1 T taco or Mexican seasoning
1 T molasses or Brown Sugar
1 T soy sauce
1-2 C chicken or vegetable stock
1 C kidney or pinto beans, cooked / canned
Salt and Pepper to taste
Fresh cilantro, chopped
Coat a heavy pot with oil and bring to medium/high heat. Add all the veg and turkey, stir in taco seasoning. Stir frequently until turkey browns, approximately 5-7 minutes. Add more oil if needed.
Stir in tomato paste and molasses. Add chicken stock, bring to a low rolling boil and cook for 25-30 minutes. Lastly, add cooked beans, and adjust salt and pepper to your liking. Top with fresh chopped tomato and cilantro.
Roasted Cauliflower Soup w/Celery + Hazelnuts
1 quart chicken or vegetable stock
1 pound cauliflower (about 1 large head,) leaves trimmed
1 cup plain yogurt
6 stalks fresh celery, chopped thinly
roughly 1 cup toasted hazelnuts, skins removed and chopped coarsely

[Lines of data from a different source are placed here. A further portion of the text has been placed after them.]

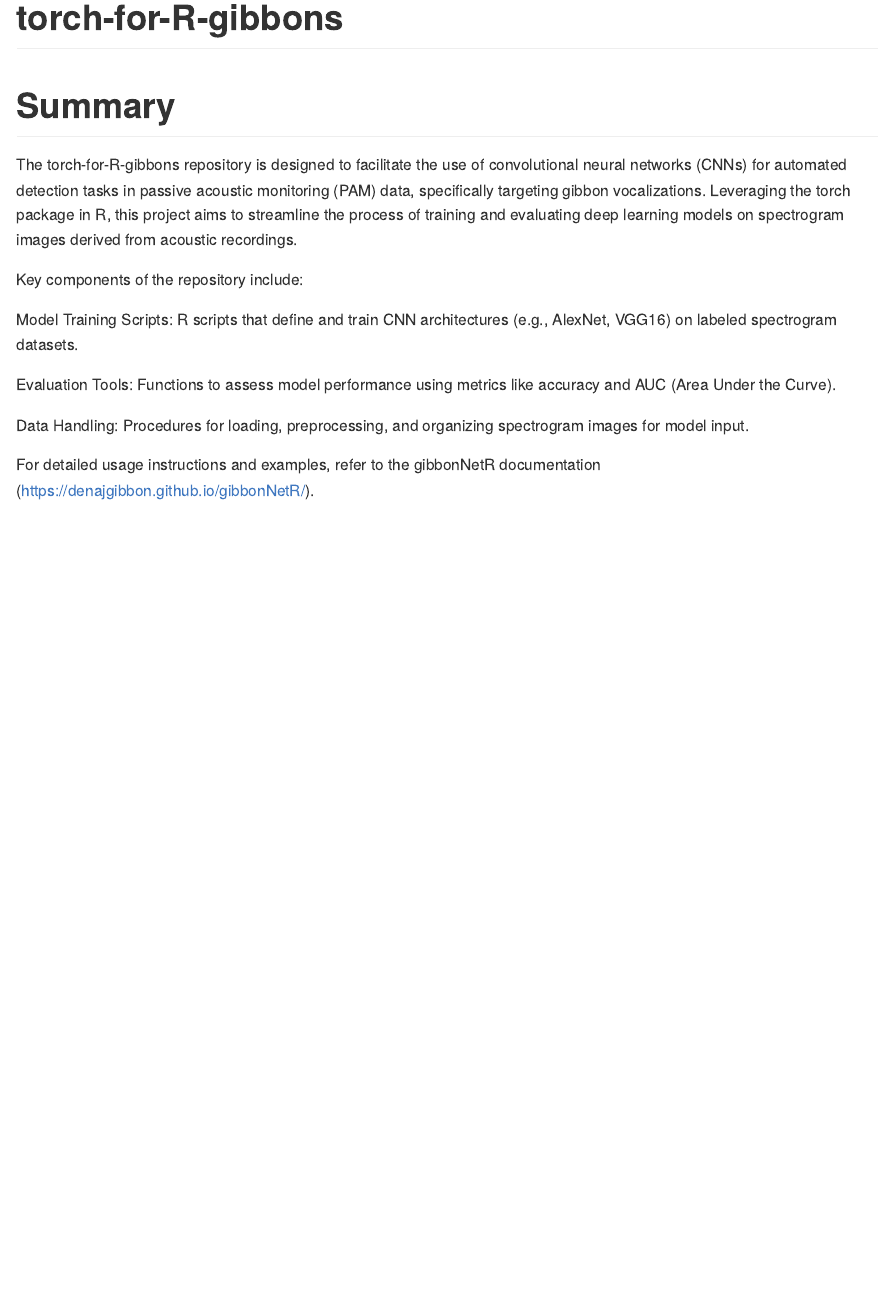
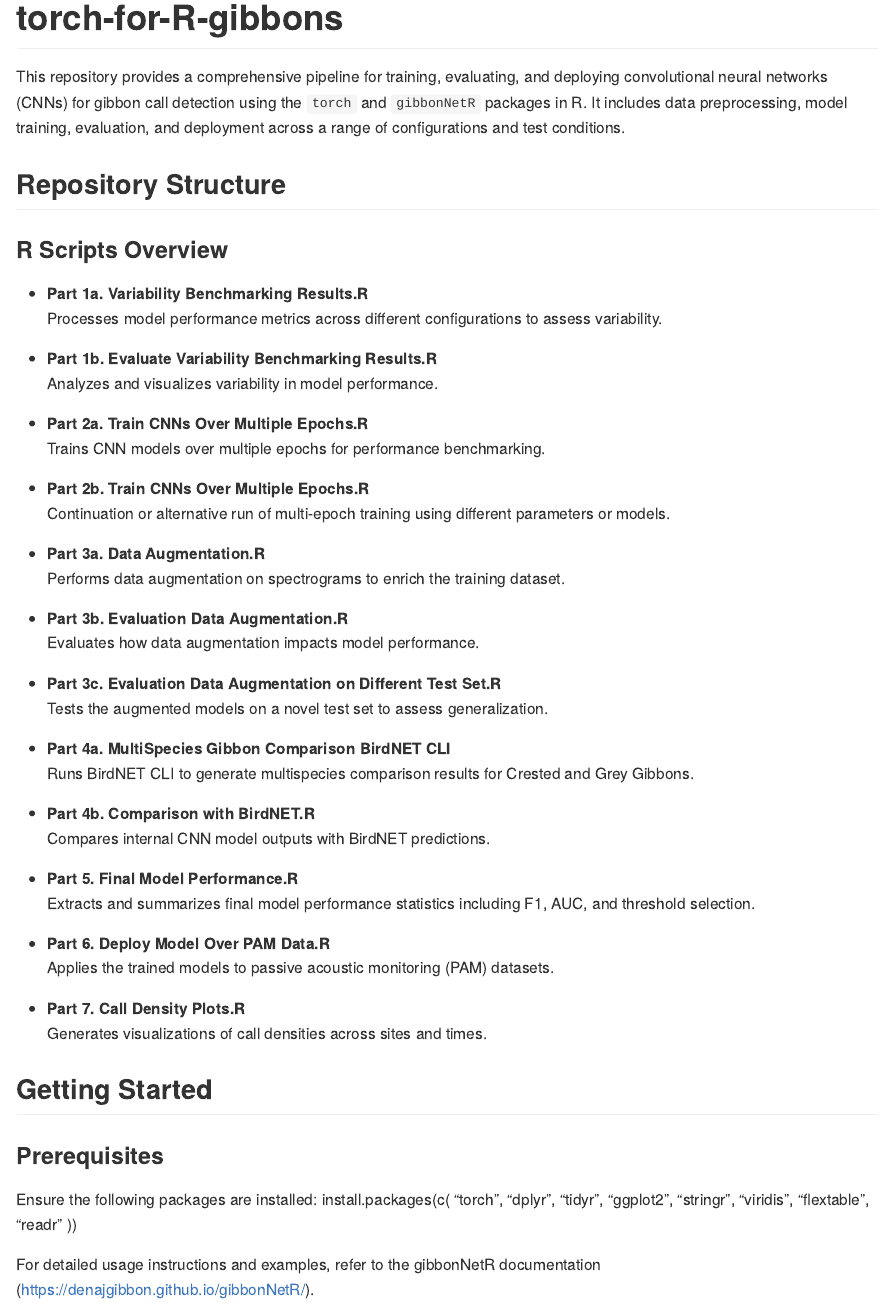
Before and after one commit to DenaJGibbon/torch-for-R-gibbons, an R Markdown document (README.Rmd): the page in a window 1100 px wide, from its top. The pictures show the output file README.md that the author committed with the source, drawn offline in the style of GitHub.

Commit message:
Update README and scripts.

```diff
--- a/README.Rmd
+++ b/README.Rmd
@@ -15,16 +15,61 @@ knitr::opts_chunk$set(
 
 <!-- badges: start -->
 <!-- badges: end -->
-# Summary
-The torch-for-R-gibbons repository is designed to facilitate the use of convolutional neural networks (CNNs) for automated detection tasks in passive acoustic monitoring (PAM) data, specifically targeting gibbon vocalizations. Leveraging the torch package in R, this project aims to streamline the process of training and evaluating deep learning models on spectrogram images derived from acoustic recordings.
 
-Key components of the repository include:
 
-Model Training Scripts: R scripts that define and train CNN architectures (e.g., AlexNet, VGG16) on labeled spectrogram datasets.
+This repository provides a comprehensive pipeline for training, evaluating, and deploying convolutional neural networks (CNNs) for gibbon call detection using the `torch` and `gibbonNetR` packages in R. It includes data preprocessing, model training, evaluation, and deployment across a range of configurations and test conditions.
 
-Evaluation Tools: Functions to assess model performance using metrics like accuracy and AUC (Area Under the Curve).
+## Repository Structure
 
-Data Handling: Procedures for loading, preprocessing, and organizing spectrogram images for model input.
+### R Scripts Overview
+
+- **Part 1a. Variability Benchmarking Results.R**
+  Processes model performance metrics across different configurations to assess variability.
+
+- **Part 1b. Evaluate Variability Benchmarking Results.R**
+  Analyzes and visualizes variability in model performance.
+
+- **Part 2a. Train CNNs Over Multiple Epochs.R**
+  Trains CNN models over multiple epochs for performance benchmarking.
+
+- **Part 2b. Train CNNs Over Multiple Epochs.R**
+  Continuation or alternative run of multi-epoch training using different parameters or models.
+
+- **Part 3a. Data Augmentation.R**
+  Performs data augmentation on spectrograms to enrich the training dataset.
+
+- **Part 3b. Evaluation Data Augmentation.R**
+  Evaluates how data augmentation impacts model performance.
+
+- **Part 3c. Evaluation Data Augmentation on Different Test Set.R**
+  Tests the augmented models on a novel test set to assess generalization.
+
+- **Part 4a. MultiSpecies Gibbon Comparison BirdNET CLI**
+  Runs BirdNET CLI to generate multispecies comparison results for Crested and Grey Gibbons.
+
+- **Part 4b. Comparison with BirdNET.R**
+  Compares internal CNN model outputs with BirdNET predictions.
+
+- **Part 5. Final Model Performance.R**
+  Extracts and summarizes final model performance statistics including F1, AUC, and threshold selection.
+
+- **Part 6. Deploy Model Over PAM Data.R**
+  Applies the trained models to passive acoustic monitoring (PAM) datasets.
+
+- **Part 7. Call Density Plots.R**
+  Generates visualizations of call densities across sites and times.
+
+
+## Getting Started
+
+### Prerequisites
+
+Ensure the following packages are installed:
+install.packages(c(
+  "torch", "dplyr", "tidyr", "ggplot2", "stringr",
+  "viridis", "flextable", "readr"
+))
+
 
 For detailed usage instructions and examples, refer to the gibbonNetR documentation (https://denajgibbon.github.io/gibbonNetR/).
 
```
Also changed, not shown: R/Part 1a. Variability benchmarking results.R (+2 -2 lines), R/Part 4b. Comparison with BirdNET.R (+4 -4 lines), README.md.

top with: fresh parsley, 1/4 cup crumbled feta cheese, 1/2 cup pomegranate seeds, salt and freshly ground pepper to taste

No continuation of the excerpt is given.